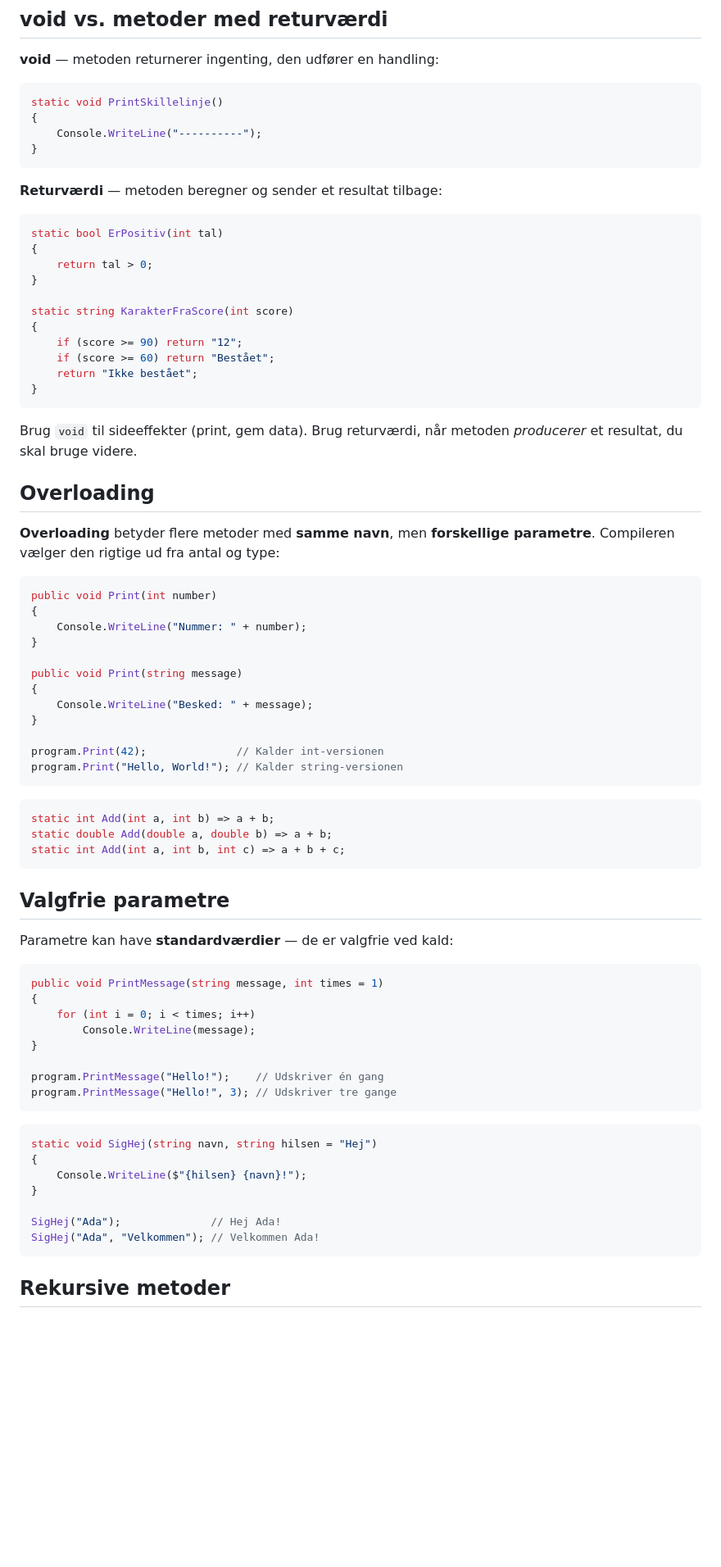
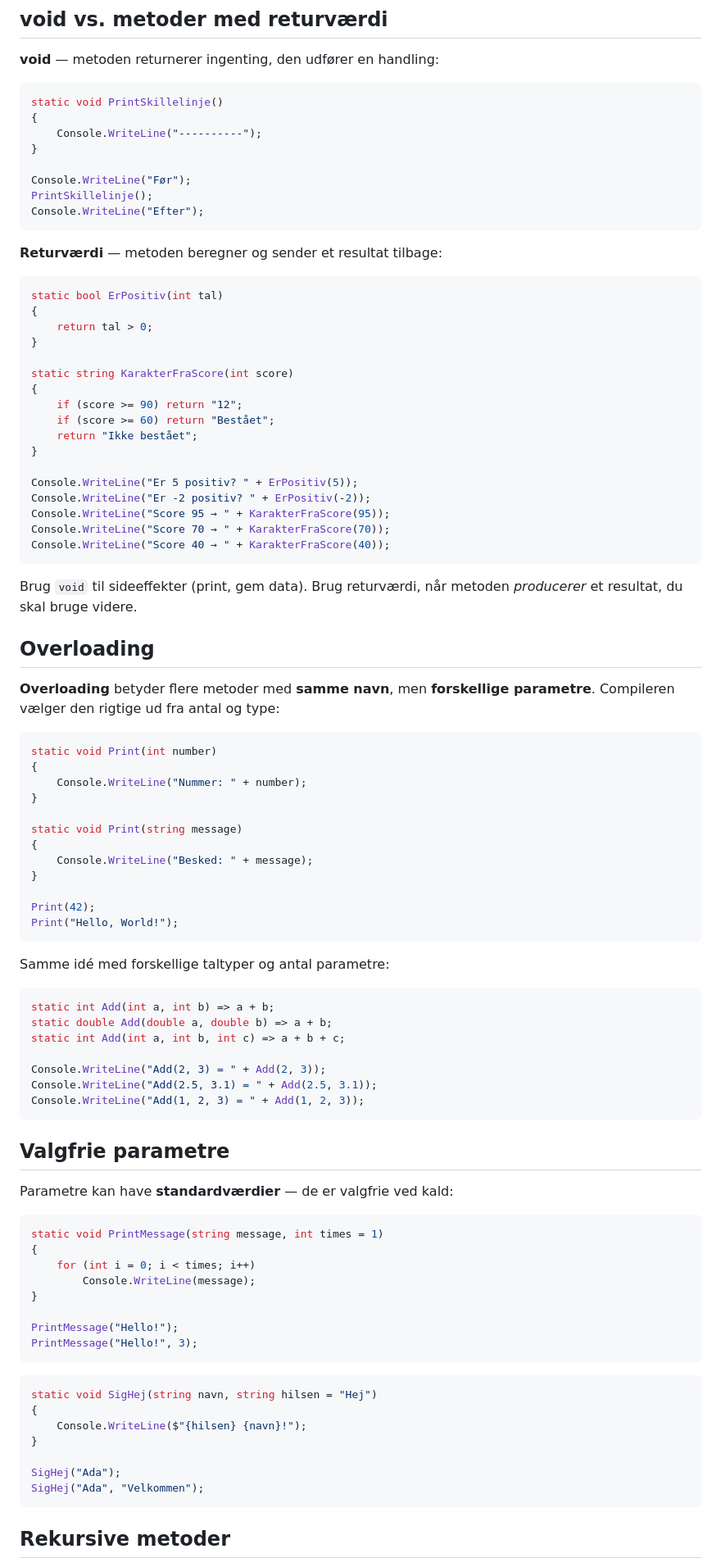
Before and after one commit to Mercantech/GF2-Learn, a Markdown page: content/pensum/06-metoder.md, the part around one of its changes. Shown at 82% size. Drawn GitHub-style; blank space fills up the shorter version.

````diff
--- a/content/pensum/06-metoder.md
+++ b/content/pensum/06-metoder.md
@@ -129,6 +123,10 @@ static void PrintSkillelinje()
 {
     Console.WriteLine("----------");
 }
+
+Console.WriteLine("Før");
+PrintSkillelinje();
+Console.WriteLine("Efter");
 ```
 
 **Returværdi** — metoden beregner og sender et resultat tilbage:
@@ -145,6 +143,12 @@ static string KarakterFraScore(int score)
     if (score >= 60) return "Bestået";
     return "Ikke bestået";
 }
+
+Console.WriteLine("Er 5 positiv? " + ErPositiv(5));
+Console.WriteLine("Er -2 positiv? " + ErPositiv(-2));
+Console.WriteLine("Score 95 → " + KarakterFraScore(95));
+Console.WriteLine("Score 70 → " + KarakterFraScore(70));
+Console.WriteLine("Score 40 → " + KarakterFraScore(40));
 ```
 
 Brug `void` til sideeffekter (print, gem data). Brug returværdi, når metoden *producerer* et resultat, du skal bruge videre.
@@ -155,24 +159,30 @@ Brug `void` til sideeffekter (print, gem data). Brug returværdi, når metoden *
 **Overloading** betyder flere metoder med **samme navn**, men **forskellige parametre**. Compileren vælger den rigtige ud fra antal og type:
 
 ```csharp
-public void Print(int number)
+static void Print(int number)
 {
     Console.WriteLine("Nummer: " + number);
 }
 
-public void Print(string message)
+static void Print(string message)
 {
     Console.WriteLine("Besked: " + message);
 }
 
-program.Print(42);              // Kalder int-versionen
-program.Print("Hello, World!"); // Kalder string-versionen
+Print(42);
+Print("Hello, World!");
 ```
+
+Samme idé med forskellige taltyper og antal parametre:
 
 ```csharp
 static int Add(int a, int b) => a + b;
 static double Add(double a, double b) => a + b;
 static int Add(int a, int b, int c) => a + b + c;
+
+Console.WriteLine("Add(2, 3) = " + Add(2, 3));
+Console.WriteLine("Add(2.5, 3.1) = " + Add(2.5, 3.1));
+Console.WriteLine("Add(1, 2, 3) = " + Add(1, 2, 3));
 ```
 
 
@@ -181,14 +191,14 @@ static int Add(int a, int b, int c) => a + b + c;
 Parametre kan have **standardværdier** — de er valgfrie ved kald:
 
 ```csharp
-public void PrintMessage(string message, int times = 1)
+static void PrintMessage(string message, int times = 1)
 {
     for (int i = 0; i < times; i++)
         Console.WriteLine(message);
 }
 
-program.PrintMessage("Hello!");    // Udskriver én gang
-program.PrintMessage("Hello!", 3); // Udskriver tre gange
+PrintMessage("Hello!");
+PrintMessage("Hello!", 3);
 ```
 
 ```csharp
@@ -197,8 +207,8 @@ static void SigHej(string navn, string hilsen = "Hej")
     Console.WriteLine($"{hilsen} {navn}!");
 }
 
-SigHej("Ada");              // Hej Ada!
-SigHej("Ada", "Velkommen"); // Velkommen Ada!
+SigHej("Ada");
+SigHej("Ada", "Velkommen");
 ```
 
 
````
Also changed, not shown: other parts of content/pensum/06-metoder.md (+47 -34 lines).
--------------------
WHAT THE TASK ASKS> Whenever the word "Brug" occurs in a line of the listing above, return that line.

RESPONSE TO THE EXERCISE>
 Brug `void` til sideeffekter (print, gem data). Brug returværdi, når metoden *producerer* et resultat, du skal bruge videre.
@@ -155,24 +159,30 @@ Brug `void` til sideeffekter (print, gem data). Brug returværdi, når metoden *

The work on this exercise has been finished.